I have challenged some of the hype about the social enterprise because I feel “social” gives the wrong impression. For most people, social media is predominately about being social. While everyone likes to feel that going to work is partly about being social, when it comes down to it running a business is about winning customers, selling them your products or services, and providing customer service when needed. In today’s competitive markets, none of these is an easy task.
- Organizations have a mass of customer-related data. An increasing amount of this is unstructured – call recordings, paper-based communications, text messages, IM scripts, CRM notes and social media posts, for example. Indeed, my research shows that 26 percent of companies have 20-plus sources of customer-related data.
- As a result, most companies don’t have a single view of their customers; my research shows that only 31 percent have such a view.
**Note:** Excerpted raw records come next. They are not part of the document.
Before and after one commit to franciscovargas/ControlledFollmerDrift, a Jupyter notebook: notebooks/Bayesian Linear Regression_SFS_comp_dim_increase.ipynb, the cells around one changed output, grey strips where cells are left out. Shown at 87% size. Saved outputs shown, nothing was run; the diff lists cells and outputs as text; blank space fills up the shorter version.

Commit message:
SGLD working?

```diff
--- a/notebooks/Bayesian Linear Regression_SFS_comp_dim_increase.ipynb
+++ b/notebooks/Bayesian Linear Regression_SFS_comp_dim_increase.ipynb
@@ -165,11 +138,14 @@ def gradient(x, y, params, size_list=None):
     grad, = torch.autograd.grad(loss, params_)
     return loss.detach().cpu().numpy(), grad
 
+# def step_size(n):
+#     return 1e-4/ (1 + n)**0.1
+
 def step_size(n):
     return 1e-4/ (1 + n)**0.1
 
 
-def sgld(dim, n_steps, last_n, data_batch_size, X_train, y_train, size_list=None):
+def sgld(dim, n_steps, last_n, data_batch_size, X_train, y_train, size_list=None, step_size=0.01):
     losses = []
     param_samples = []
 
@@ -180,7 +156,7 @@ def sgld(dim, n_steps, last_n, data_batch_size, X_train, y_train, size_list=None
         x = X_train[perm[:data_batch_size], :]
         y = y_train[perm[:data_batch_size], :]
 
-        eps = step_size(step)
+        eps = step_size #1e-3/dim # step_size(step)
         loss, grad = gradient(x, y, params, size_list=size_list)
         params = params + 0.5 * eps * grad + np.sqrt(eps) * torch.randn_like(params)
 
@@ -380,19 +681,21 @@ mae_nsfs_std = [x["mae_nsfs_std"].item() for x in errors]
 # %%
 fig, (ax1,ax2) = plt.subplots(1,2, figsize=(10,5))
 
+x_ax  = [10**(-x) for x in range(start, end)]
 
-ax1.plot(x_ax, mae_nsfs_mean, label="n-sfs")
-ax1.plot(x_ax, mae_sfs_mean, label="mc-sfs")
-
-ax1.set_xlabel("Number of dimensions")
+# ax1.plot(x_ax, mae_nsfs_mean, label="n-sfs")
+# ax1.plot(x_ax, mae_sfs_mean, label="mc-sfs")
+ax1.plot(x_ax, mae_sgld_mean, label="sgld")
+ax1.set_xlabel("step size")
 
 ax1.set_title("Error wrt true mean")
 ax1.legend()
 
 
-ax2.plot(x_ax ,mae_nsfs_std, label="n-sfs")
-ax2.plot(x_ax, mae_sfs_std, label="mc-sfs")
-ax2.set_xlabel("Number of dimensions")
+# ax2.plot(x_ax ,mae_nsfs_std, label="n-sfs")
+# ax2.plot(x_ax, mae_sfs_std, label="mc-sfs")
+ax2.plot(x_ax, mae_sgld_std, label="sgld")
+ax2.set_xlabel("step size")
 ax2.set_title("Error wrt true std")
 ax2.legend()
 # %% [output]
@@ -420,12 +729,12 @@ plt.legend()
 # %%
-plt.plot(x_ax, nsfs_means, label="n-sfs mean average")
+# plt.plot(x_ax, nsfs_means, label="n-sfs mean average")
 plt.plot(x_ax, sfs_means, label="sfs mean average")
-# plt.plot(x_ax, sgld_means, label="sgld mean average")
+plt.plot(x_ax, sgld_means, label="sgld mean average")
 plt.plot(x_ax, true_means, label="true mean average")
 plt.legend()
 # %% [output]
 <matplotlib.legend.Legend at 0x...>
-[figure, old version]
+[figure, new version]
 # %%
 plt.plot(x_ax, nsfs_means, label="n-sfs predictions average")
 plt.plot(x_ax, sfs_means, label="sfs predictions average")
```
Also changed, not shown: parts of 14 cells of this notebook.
- Consumers now want – demand – to interact with organizations through an increasing number of channels – everything from face-to-face to phone calls, letters, email, customer portals, text messages, chat, video calls, and social media posts and forums. My research shows companies support an average of five channels, and the number is going up – as indeed is the overall volume of interactions with each new channel, adding to the total volume rather reducing the volume through existing channels.
- In a quest to answer more interactions the first time, organizations are getting more “experts” involved, so interactions are being handled by almost every business unit in an organization.
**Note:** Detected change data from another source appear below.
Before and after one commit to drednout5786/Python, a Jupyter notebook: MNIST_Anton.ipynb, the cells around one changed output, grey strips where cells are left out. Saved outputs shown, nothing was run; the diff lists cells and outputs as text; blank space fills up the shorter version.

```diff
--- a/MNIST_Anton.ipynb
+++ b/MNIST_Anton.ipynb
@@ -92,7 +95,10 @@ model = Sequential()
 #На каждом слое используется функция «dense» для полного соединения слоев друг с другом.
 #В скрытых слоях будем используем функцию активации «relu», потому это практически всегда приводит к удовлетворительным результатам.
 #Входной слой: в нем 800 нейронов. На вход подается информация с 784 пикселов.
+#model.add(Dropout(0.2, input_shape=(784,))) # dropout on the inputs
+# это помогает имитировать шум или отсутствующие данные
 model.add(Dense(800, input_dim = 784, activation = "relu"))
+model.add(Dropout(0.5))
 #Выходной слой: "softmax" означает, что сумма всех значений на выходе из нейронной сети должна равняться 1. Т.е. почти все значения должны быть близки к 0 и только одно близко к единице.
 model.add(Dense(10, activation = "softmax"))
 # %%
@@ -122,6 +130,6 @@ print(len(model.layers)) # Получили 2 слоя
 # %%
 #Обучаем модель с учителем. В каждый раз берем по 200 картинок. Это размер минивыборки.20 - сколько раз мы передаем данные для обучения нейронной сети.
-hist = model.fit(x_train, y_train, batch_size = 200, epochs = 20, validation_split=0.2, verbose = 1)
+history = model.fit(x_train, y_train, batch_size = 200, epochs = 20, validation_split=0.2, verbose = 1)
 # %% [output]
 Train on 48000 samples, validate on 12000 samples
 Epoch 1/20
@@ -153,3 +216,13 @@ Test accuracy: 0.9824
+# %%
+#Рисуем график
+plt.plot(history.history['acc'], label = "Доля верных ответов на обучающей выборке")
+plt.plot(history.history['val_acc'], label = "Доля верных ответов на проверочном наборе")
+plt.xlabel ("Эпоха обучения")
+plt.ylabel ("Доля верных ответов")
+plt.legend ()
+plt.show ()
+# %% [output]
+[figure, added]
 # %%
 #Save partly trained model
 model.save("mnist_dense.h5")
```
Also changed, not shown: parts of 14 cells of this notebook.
- Companies are collecting feedback from customers, but it is collected by different business units, and only 34 percent respond to every customer.
- Most companies are on social media, but few have yet to use it to provide customer service. Most don’t systematically analyze what consumers are saying about them on social media, and even if they do, they don’t have formalized processes for responding.
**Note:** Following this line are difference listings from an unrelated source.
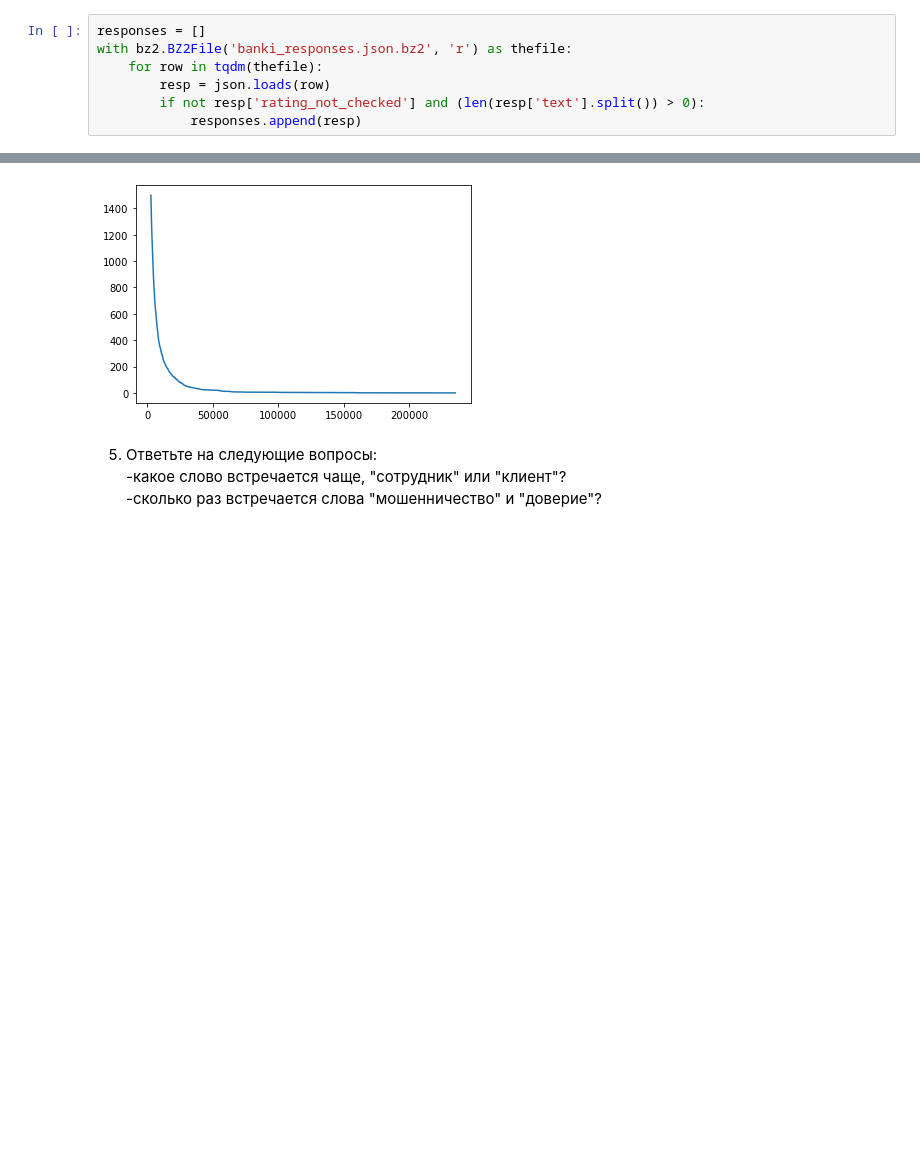
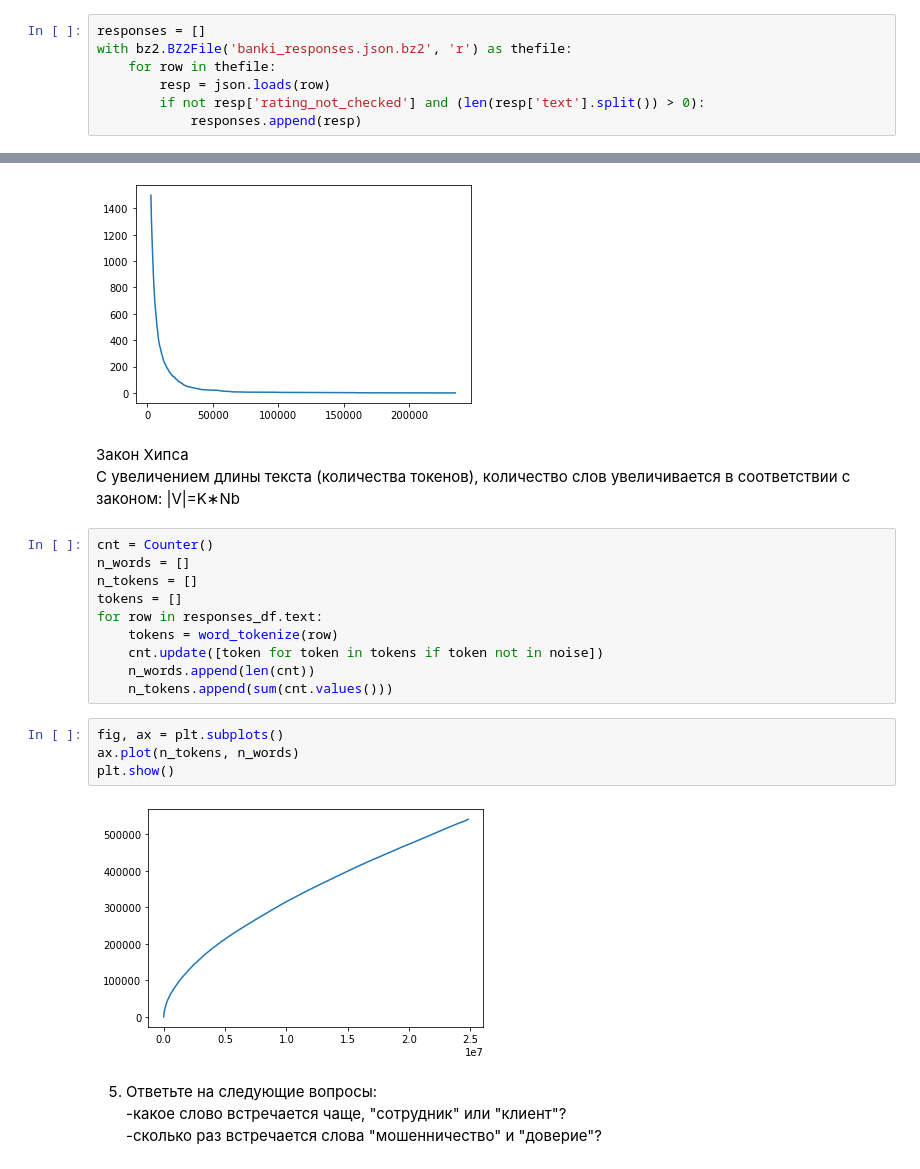
Before and after one commit to Ivan-jcnc/Python_PYDP-18, a Jupyter notebook: 03. NLP-topic_modelling-HW.ipynb, the cells around one changed output, grey strips where cells are left out. Cells and saved outputs as stored; diff of their text form; blank space fills up the shorter version.

```diff
--- a/03. NLP-topic_modelling-HW.ipynb
+++ b/03. NLP-topic_modelling-HW.ipynb
@@ -23,7 +20,7 @@ Populating the interactive namespace from numpy and matplotlib
 # %%
 responses = []
 with bz2.BZ2File('banki_responses.json.bz2', 'r') as thefile:
-    for row in tqdm(thefile):
+    for row in thefile:
         resp = json.loads(row)
         if not resp['rating_not_checked'] and (len(resp['text'].split()) > 0):
             responses.append(resp)
@@ -183,6 +180,25 @@ ax.plot(freqs[:1500], range(1500))
 plt.show()
 # %% [output]
 [figure]
+# %% [markdown]
+Закон Хипса
+С увеличением длины текста (количества токенов), количество слов увеличивается в соответствии с законом:  |V|=K∗Nb
+# %%
+cnt = Counter()
+n_words = []
+n_tokens = []
+tokens = []
+for row in responses_df.text:
+    tokens = word_tokenize(row)
+    cnt.update([token for token in tokens if token not in noise])
+    n_words.append(len(cnt))
+    n_tokens.append(sum(cnt.values()))
+# %%
+fig, ax = plt.subplots()
+ax.plot(n_tokens, n_words)
+plt.show()
+# %% [output]
+[figure, added]
 # %% [markdown]
 5. Ответьте на следующие вопросы:
 -какое слово встречается чаще, "сотрудник" или "клиент"?
```
Also changed, not shown: parts of 9 cells of this notebook.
All these together add up to a major issue for companies as they look to improve the customer experience and make it consistent across all touch points, human and electronic. I believe the approach to solving this issue is increased collaboration – breaking down the barriers between business units, having processes that flow across business units, synchronizing data, sharing information, and having a customer experience strategy that is driven from the top, across the organization. To help address these issues, my research into customer experience management shows that organizations are beginning to introduce roles such as chief customer officer or customer experience manager. Having someone in such a role helps companies develop a cross-business-unit strategy, but many large and midsize organizations also need to use technology to support these efforts.
The good news is that several technologies are available to help:
- Unified communication allows individuals to quickly find experts who can help them resolve issues, and provides capabilities to share data and information.
- Internal Facebook-style applications allow groups to share information and collaborate on issues.
- Social CRM applications allow organizations to communicate with customers through the social channels of their choice, and to create forums where customers and the organization can share information and resolve issues.
- Social media analytics can capture data from social media, analyze it, and provide organizations a view into what consumers are saying about their products and services.
- Smart desktop technology allows organizations to build a desktop that make it more intuitive for any user to access the systems and information they need to resolve issues, and to collaborate with other users.
- Mobile applications offer the opportunity for customers to serve themselves and to more easily interact with agents to resolve issues.
Many of these tools are now available in the cloud, making them more accessible, affordable and easier to implement and use. Even so, not all of them will suit all organizations. I recommend organizations step back, look at how they want to interact with customers and improve those experiences, develop a cross-organization and -communication channel strategy, then put in place technology and processes that allow the organization to collaborate internally and with customers.
Richard J. Snow
VP & Research Director